* [REQUIREMENT]: When you repeat the entries below, please keep them exact and leave out the pictures.

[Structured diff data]
--- START ---

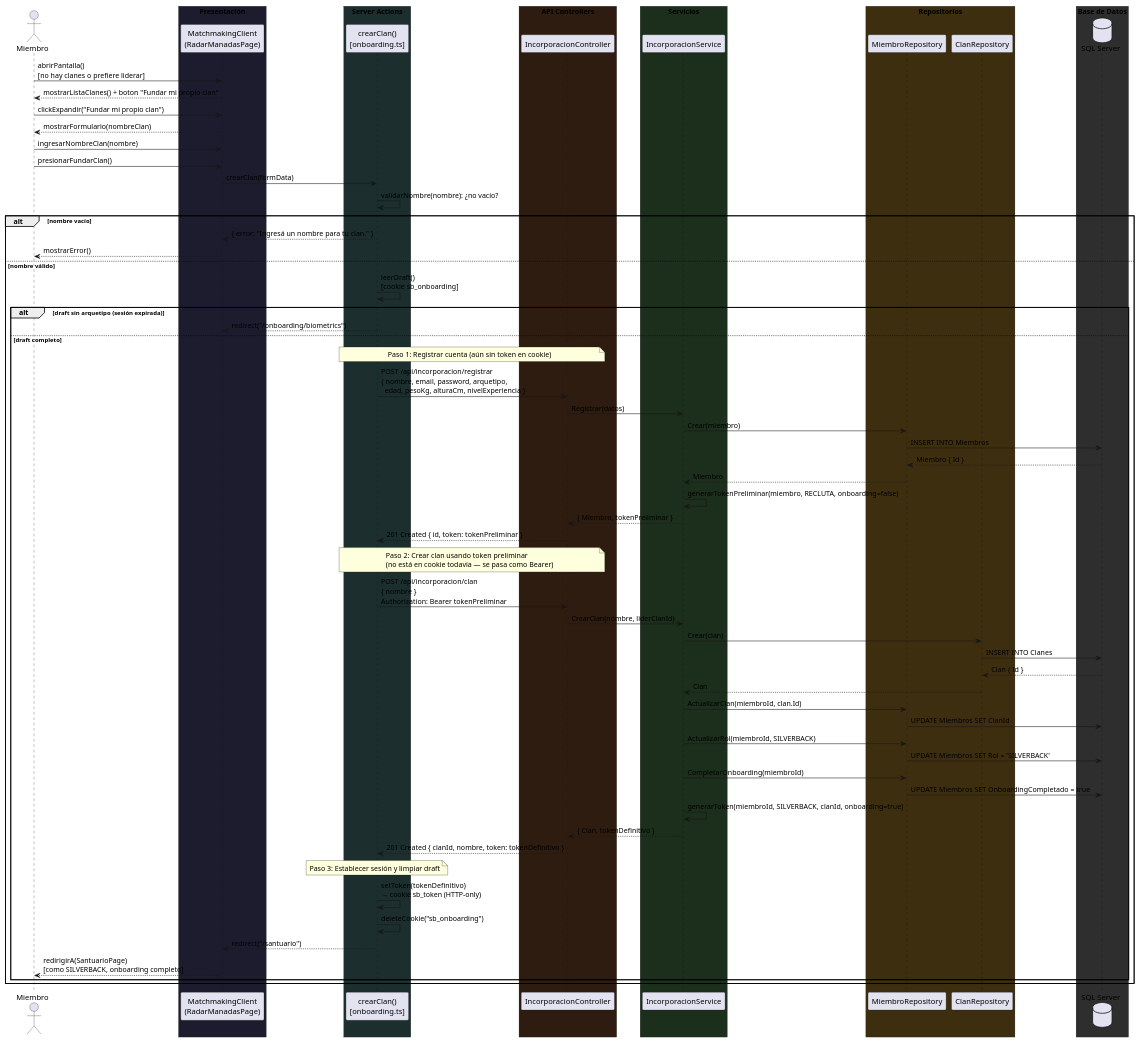
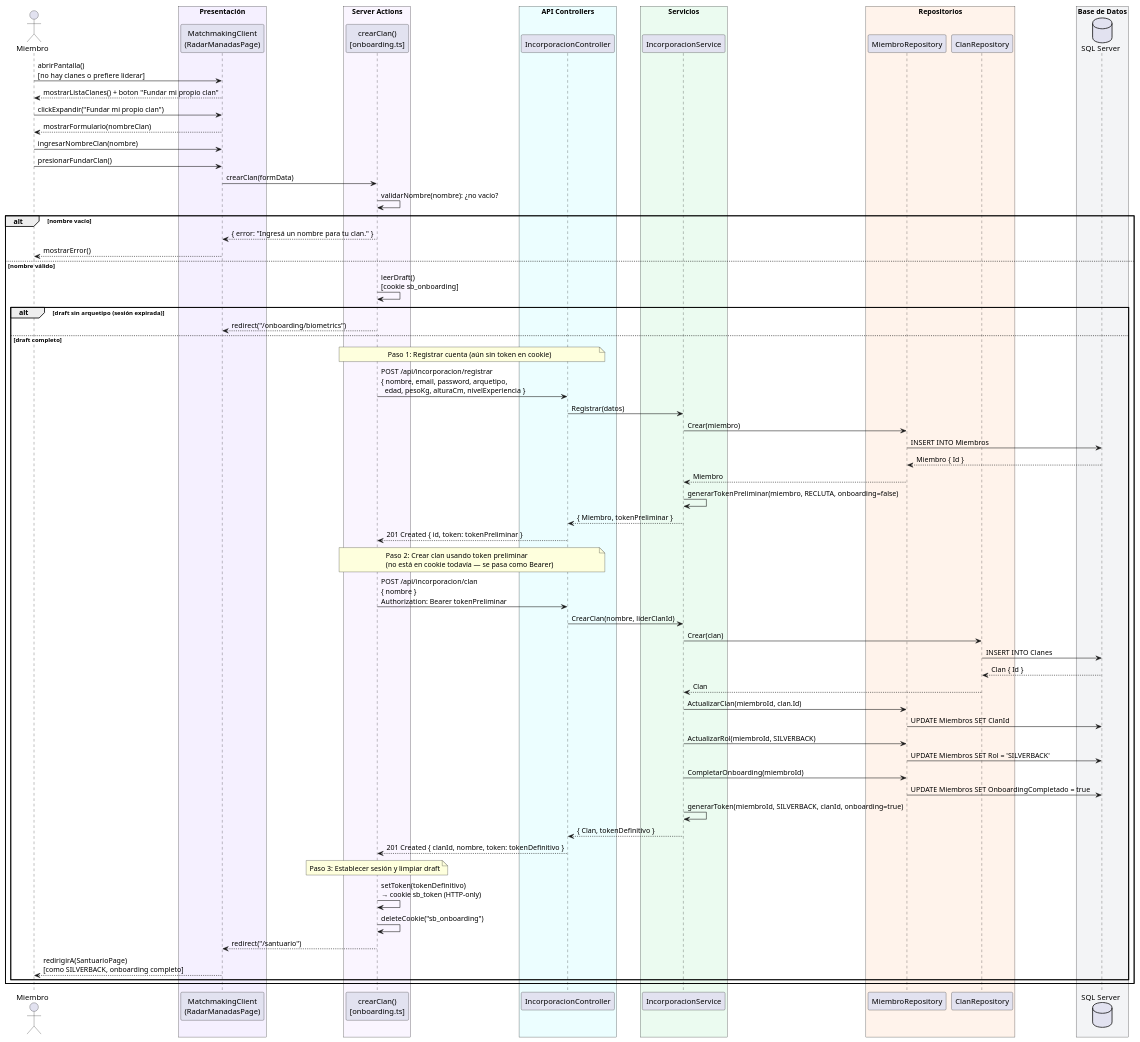
The sixth of 8 diagrams in silverback/docs/Modificacion-Carpeta.md (nicolassepulveda13/SAP), drawn with PlantUML before and after one commit. The commit also changed other lines of this file and 9 other files, not shown here.

First line of the commit message:
docs: diagrama de clases en 5 capas (general + uno por capa) y colores claros en secuencias

```diff
--- a/silverback/docs/Modificacion-Carpeta.md
+++ b/silverback/docs/Modificacion-Carpeta.md
@@ -528,28 +528,28 @@
 
 actor Miembro
 
-box "Presentación" #1C1C2E
+box "Presentación" #F5F0FF
   participant "MatchmakingClient\n(RadarManadasPage)" as Page
 end box
 
-box "Server Actions" #1C2E2E
+box "Server Actions" #FAF5FF
   participant "crearClan()\n[onboarding.ts]" as Action
 end box
 
-box "API Controllers" #2E1C10
+box "API Controllers" #ECFEFF
   participant "IncorporacionController" as Ctrl
 end box
 
-box "Servicios" #1C2E1C
+box "Servicios" #EBFBF0
   participant "IncorporacionService" as Svc
 end box
 
-box "Repositorios" #3E2E10
+box "Repositorios" #FFF3EB
   participant "MiembroRepository" as MRepo
   participant "ClanRepository" as CRepo
 end box
 
-box "Base de Datos" #2E2E2E
+box "Base de Datos" #F3F4F6
   database "SQL Server" as DB
 end box
 
```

--- END ---

* [THE COMPLETED TASK]:
The sixth of 8 diagrams in silverback/docs/Modificacion-Carpeta.md (nicolassepulveda13/SAP), drawn with PlantUML before and after one commit. The commit also changed other lines of this file and 9 other files, not shown here.

First line of the commit message:
docs: diagrama de clases en 5 capas (general + uno por capa) y colores claros en secuencias

```diff
--- a/silverback/docs/Modificacion-Carpeta.md
+++ b/silverback/docs/Modificacion-Carpeta.md
@@ -528,28 +528,28 @@
 
 actor Miembro
 
-box "Presentación" #1C1C2E
+box "Presentación" #F5F0FF
   participant "MatchmakingClient\n(RadarManadasPage)" as Page
 end box
 
-box "Server Actions" #1C2E2E
+box "Server Actions" #FAF5FF
   participant "crearClan()\n[onboarding.ts]" as Action
 end box
 
-box "API Controllers" #2E1C10
+box "API Controllers" #ECFEFF
   participant "IncorporacionController" as Ctrl
 end box
 
-box "Servicios" #1C2E1C
+box "Servicios" #EBFBF0
   participant "IncorporacionService" as Svc
 end box
 
-box "Repositorios" #3E2E10
+box "Repositorios" #FFF3EB
   participant "MiembroRepository" as MRepo
   participant "ClanRepository" as CRepo
 end box
 
-box "Base de Datos" #2E2E2E
+box "Base de Datos" #F3F4F6
   database "SQL Server" as DB
 end box
 
```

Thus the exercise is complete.